### What to produce
Type out the entries again, keeping every word unchanged.

### Source records
* * * * *
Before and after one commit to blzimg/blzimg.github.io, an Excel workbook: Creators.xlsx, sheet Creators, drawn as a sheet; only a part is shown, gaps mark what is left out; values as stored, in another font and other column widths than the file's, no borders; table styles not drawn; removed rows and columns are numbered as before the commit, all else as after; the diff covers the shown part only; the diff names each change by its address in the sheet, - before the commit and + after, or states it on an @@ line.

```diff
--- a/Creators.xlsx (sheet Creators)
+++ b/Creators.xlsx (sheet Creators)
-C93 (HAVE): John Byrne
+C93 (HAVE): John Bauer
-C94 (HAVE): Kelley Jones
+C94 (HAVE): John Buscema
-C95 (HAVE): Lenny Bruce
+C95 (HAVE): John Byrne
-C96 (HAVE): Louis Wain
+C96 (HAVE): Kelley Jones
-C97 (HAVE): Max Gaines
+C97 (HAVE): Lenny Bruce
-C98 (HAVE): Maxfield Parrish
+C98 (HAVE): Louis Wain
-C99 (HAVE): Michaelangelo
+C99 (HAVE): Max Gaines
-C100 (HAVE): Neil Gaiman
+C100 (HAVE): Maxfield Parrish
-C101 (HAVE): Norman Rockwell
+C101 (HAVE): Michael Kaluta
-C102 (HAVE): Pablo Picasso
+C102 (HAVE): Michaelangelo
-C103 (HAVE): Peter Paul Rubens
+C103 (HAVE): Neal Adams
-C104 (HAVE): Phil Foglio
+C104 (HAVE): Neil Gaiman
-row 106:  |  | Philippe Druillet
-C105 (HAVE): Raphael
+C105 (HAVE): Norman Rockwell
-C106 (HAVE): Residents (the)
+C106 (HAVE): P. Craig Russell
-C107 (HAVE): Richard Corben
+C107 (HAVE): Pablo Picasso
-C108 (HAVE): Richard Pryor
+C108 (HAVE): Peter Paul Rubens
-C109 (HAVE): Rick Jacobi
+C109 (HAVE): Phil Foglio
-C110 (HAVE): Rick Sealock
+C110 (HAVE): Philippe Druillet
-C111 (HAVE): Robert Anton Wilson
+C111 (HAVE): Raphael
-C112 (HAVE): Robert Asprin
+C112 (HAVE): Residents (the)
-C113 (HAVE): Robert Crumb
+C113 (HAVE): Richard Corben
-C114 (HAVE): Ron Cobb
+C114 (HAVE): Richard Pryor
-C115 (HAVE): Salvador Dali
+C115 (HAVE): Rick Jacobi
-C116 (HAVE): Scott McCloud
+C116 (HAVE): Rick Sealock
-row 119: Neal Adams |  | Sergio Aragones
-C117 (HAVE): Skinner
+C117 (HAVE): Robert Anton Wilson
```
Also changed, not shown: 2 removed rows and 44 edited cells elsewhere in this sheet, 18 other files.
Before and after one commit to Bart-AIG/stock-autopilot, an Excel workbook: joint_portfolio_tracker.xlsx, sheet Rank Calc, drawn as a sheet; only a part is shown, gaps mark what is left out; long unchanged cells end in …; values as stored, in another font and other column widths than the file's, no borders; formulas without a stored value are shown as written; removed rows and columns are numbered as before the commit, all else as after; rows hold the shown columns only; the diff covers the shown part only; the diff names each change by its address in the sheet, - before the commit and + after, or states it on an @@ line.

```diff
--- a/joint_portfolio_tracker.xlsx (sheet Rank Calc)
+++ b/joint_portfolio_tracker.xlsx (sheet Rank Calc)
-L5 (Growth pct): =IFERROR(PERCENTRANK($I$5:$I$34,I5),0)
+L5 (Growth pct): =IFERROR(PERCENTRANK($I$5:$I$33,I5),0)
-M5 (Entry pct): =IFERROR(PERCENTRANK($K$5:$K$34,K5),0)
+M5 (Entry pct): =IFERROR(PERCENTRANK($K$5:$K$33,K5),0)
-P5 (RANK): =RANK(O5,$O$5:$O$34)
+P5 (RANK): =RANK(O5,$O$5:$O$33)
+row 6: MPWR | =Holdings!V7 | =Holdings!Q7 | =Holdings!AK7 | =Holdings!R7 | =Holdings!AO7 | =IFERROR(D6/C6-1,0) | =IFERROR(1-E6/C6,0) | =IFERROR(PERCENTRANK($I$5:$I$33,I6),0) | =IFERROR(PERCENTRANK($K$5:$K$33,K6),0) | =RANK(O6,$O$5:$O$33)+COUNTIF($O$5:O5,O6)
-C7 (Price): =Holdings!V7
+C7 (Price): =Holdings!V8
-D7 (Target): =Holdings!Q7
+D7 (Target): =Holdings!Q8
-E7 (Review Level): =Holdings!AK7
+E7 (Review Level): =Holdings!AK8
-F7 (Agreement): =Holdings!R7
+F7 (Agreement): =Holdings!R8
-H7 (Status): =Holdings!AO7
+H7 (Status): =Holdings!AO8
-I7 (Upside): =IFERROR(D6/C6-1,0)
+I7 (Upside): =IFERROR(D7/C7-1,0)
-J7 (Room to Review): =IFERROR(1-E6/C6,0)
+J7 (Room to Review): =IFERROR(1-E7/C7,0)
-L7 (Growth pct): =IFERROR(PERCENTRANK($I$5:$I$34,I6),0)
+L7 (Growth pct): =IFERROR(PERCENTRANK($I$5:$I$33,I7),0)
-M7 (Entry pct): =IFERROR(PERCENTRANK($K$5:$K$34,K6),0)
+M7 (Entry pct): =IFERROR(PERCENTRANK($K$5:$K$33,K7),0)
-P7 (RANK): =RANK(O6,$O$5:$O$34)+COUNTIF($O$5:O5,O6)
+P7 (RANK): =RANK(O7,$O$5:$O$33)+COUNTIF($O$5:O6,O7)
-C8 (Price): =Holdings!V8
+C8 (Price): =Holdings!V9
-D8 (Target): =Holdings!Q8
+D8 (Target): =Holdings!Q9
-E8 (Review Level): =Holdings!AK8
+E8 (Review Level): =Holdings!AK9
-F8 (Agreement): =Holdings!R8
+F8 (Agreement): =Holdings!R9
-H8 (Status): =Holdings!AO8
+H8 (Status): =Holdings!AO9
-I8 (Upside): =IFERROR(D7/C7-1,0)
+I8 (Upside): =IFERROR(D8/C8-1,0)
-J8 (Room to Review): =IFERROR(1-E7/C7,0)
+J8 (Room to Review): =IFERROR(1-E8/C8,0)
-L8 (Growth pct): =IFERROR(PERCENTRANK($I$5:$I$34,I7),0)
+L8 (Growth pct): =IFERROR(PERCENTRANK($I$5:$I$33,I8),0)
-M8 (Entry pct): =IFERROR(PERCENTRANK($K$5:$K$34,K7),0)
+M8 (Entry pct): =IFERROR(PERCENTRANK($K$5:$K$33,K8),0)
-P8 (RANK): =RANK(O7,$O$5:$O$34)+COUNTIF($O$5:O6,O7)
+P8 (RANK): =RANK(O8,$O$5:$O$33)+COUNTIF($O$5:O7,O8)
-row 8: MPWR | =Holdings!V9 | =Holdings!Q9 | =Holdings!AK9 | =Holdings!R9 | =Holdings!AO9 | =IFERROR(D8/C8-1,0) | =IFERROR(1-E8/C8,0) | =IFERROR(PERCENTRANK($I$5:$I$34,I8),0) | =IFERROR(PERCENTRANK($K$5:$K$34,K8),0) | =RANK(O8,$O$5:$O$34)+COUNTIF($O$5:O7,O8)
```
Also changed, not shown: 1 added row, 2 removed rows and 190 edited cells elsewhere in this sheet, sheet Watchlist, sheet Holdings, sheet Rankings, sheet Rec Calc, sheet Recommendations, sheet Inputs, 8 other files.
* * * * *
### Completed exercise
Before and after one commit to blzimg/blzimg.github.io, an Excel workbook: Creators.xlsx, sheet Creators, drawn as a sheet; only a part is shown, gaps mark what is left out; values as stored, in another font and other column widths than the file's, no borders; table styles not drawn; removed rows and columns are numbered as before the commit, all else as after; the diff covers the shown part only; the diff names each change by its address in the sheet, - before the commit and + after, or states it on an @@ line.

```diff
--- a/Creators.xlsx (sheet Creators)
+++ b/Creators.xlsx (sheet Creators)
-C93 (HAVE): John Byrne
+C93 (HAVE): John Bauer
-C94 (HAVE): Kelley Jones
+C94 (HAVE): John Buscema
-C95 (HAVE): Lenny Bruce
+C95 (HAVE): John Byrne
-C96 (HAVE): Louis Wain
+C96 (HAVE): Kelley Jones
-C97 (HAVE): Max Gaines
+C97 (HAVE): Lenny Bruce
-C98 (HAVE): Maxfield Parrish
+C98 (HAVE): Louis Wain
-C99 (HAVE): Michaelangelo
+C99 (HAVE): Max Gaines
-C100 (HAVE): Neil Gaiman
+C100 (HAVE): Maxfield Parrish
-C101 (HAVE): Norman Rockwell
+C101 (HAVE): Michael Kaluta
-C102 (HAVE): Pablo Picasso
+C102 (HAVE): Michaelangelo
-C103 (HAVE): Peter Paul Rubens
+C103 (HAVE): Neal Adams
-C104 (HAVE): Phil Foglio
+C104 (HAVE): Neil Gaiman
-row 106:  |  | Philippe Druillet
-C105 (HAVE): Raphael
+C105 (HAVE): Norman Rockwell
-C106 (HAVE): Residents (the)
+C106 (HAVE): P. Craig Russell
-C107 (HAVE): Richard Corben
+C107 (HAVE): Pablo Picasso
-C108 (HAVE): Richard Pryor
+C108 (HAVE): Peter Paul Rubens
-C109 (HAVE): Rick Jacobi
+C109 (HAVE): Phil Foglio
-C110 (HAVE): Rick Sealock
+C110 (HAVE): Philippe Druillet
-C111 (HAVE): Robert Anton Wilson
+C111 (HAVE): Raphael
-C112 (HAVE): Robert Asprin
+C112 (HAVE): Residents (the)
-C113 (HAVE): Robert Crumb
+C113 (HAVE): Richard Corben
-C114 (HAVE): Ron Cobb
+C114 (HAVE): Richard Pryor
-C115 (HAVE): Salvador Dali
+C115 (HAVE): Rick Jacobi
-C116 (HAVE): Scott McCloud
+C116 (HAVE): Rick Sealock
-row 119: Neal Adams |  | Sergio Aragones
-C117 (HAVE): Skinner
+C117 (HAVE): Robert Anton Wilson
```
Also changed, not shown: 2 removed rows and 44 edited cells elsewhere in this sheet, 18 other files.
Before and after one commit to Bart-AIG/stock-autopilot, an Excel workbook: joint_portfolio_tracker.xlsx, sheet Rank Calc, drawn as a sheet; only a part is shown, gaps mark what is left out; long unchanged cells end in …; values as stored, in another font and other column widths than the file's, no borders; formulas without a stored value are shown as written; removed rows and columns are numbered as before the commit, all else as after; rows hold the shown columns only; the diff covers the shown part only; the diff names each change by its address in the sheet, - before the commit and + after, or states it on an @@ line.

```diff
--- a/joint_portfolio_tracker.xlsx (sheet Rank Calc)
+++ b/joint_portfolio_tracker.xlsx (sheet Rank Calc)
-L5 (Growth pct): =IFERROR(PERCENTRANK($I$5:$I$34,I5),0)
+L5 (Growth pct): =IFERROR(PERCENTRANK($I$5:$I$33,I5),0)
-M5 (Entry pct): =IFERROR(PERCENTRANK($K$5:$K$34,K5),0)
+M5 (Entry pct): =IFERROR(PERCENTRANK($K$5:$K$33,K5),0)
-P5 (RANK): =RANK(O5,$O$5:$O$34)
+P5 (RANK): =RANK(O5,$O$5:$O$33)
+row 6: MPWR | =Holdings!V7 | =Holdings!Q7 | =Holdings!AK7 | =Holdings!R7 | =Holdings!AO7 | =IFERROR(D6/C6-1,0) | =IFERROR(1-E6/C6,0) | =IFERROR(PERCENTRANK($I$5:$I$33,I6),0) | =IFERROR(PERCENTRANK($K$5:$K$33,K6),0) | =RANK(O6,$O$5:$O$33)+COUNTIF($O$5:O5,O6)
-C7 (Price): =Holdings!V7
+C7 (Price): =Holdings!V8
-D7 (Target): =Holdings!Q7
+D7 (Target): =Holdings!Q8
-E7 (Review Level): =Holdings!AK7
+E7 (Review Level): =Holdings!AK8
-F7 (Agreement): =Holdings!R7
+F7 (Agreement): =Holdings!R8
-H7 (Status): =Holdings!AO7
+H7 (Status): =Holdings!AO8
-I7 (Upside): =IFERROR(D6/C6-1,0)
+I7 (Upside): =IFERROR(D7/C7-1,0)
-J7 (Room to Review): =IFERROR(1-E6/C6,0)
+J7 (Room to Review): =IFERROR(1-E7/C7,0)
-L7 (Growth pct): =IFERROR(PERCENTRANK($I$5:$I$34,I6),0)
+L7 (Growth pct): =IFERROR(PERCENTRANK($I$5:$I$33,I7),0)
-M7 (Entry pct): =IFERROR(PERCENTRANK($K$5:$K$34,K6),0)
+M7 (Entry pct): =IFERROR(PERCENTRANK($K$5:$K$33,K7),0)
-P7 (RANK): =RANK(O6,$O$5:$O$34)+COUNTIF($O$5:O5,O6)
+P7 (RANK): =RANK(O7,$O$5:$O$33)+COUNTIF($O$5:O6,O7)
-C8 (Price): =Holdings!V8
+C8 (Price): =Holdings!V9
-D8 (Target): =Holdings!Q8
+D8 (Target): =Holdings!Q9
-E8 (Review Level): =Holdings!AK8
+E8 (Review Level): =Holdings!AK9
-F8 (Agreement): =Holdings!R8
+F8 (Agreement): =Holdings!R9
-H8 (Status): =Holdings!AO8
+H8 (Status): =Holdings!AO9
-I8 (Upside): =IFERROR(D7/C7-1,0)
+I8 (Upside): =IFERROR(D8/C8-1,0)
-J8 (Room to Review): =IFERROR(1-E7/C7,0)
+J8 (Room to Review): =IFERROR(1-E8/C8,0)
-L8 (Growth pct): =IFERROR(PERCENTRANK($I$5:$I$34,I7),0)
+L8 (Growth pct): =IFERROR(PERCENTRANK($I$5:$I$33,I8),0)
-M8 (Entry pct): =IFERROR(PERCENTRANK($K$5:$K$34,K7),0)
+M8 (Entry pct): =IFERROR(PERCENTRANK($K$5:$K$33,K8),0)
-P8 (RANK): =RANK(O7,$O$5:$O$34)+COUNTIF($O$5:O6,O7)
+P8 (RANK): =RANK(O8,$O$5:$O$33)+COUNTIF($O$5:O7,O8)
-row 8: MPWR | =Holdings!V9 | =Holdings!Q9 | =Holdings!AK9 | =Holdings!R9 | =Holdings!AO9 | =IFERROR(D8/C8-1,0) | =IFERROR(1-E8/C8,0) | =IFERROR(PERCENTRANK($I$5:$I$34,I8),0) | =IFERROR(PERCENTRANK($K$5:$K$34,K8),0) | =RANK(O8,$O$5:$O$34)+COUNTIF($O$5:O7,O8)
```
Also changed, not shown: 1 added row, 2 removed rows and 190 edited cells elsewhere in this sheet, sheet Watchlist, sheet Holdings, sheet Rankings, sheet Rec Calc, sheet Recommendations, sheet Inputs, 8 other files.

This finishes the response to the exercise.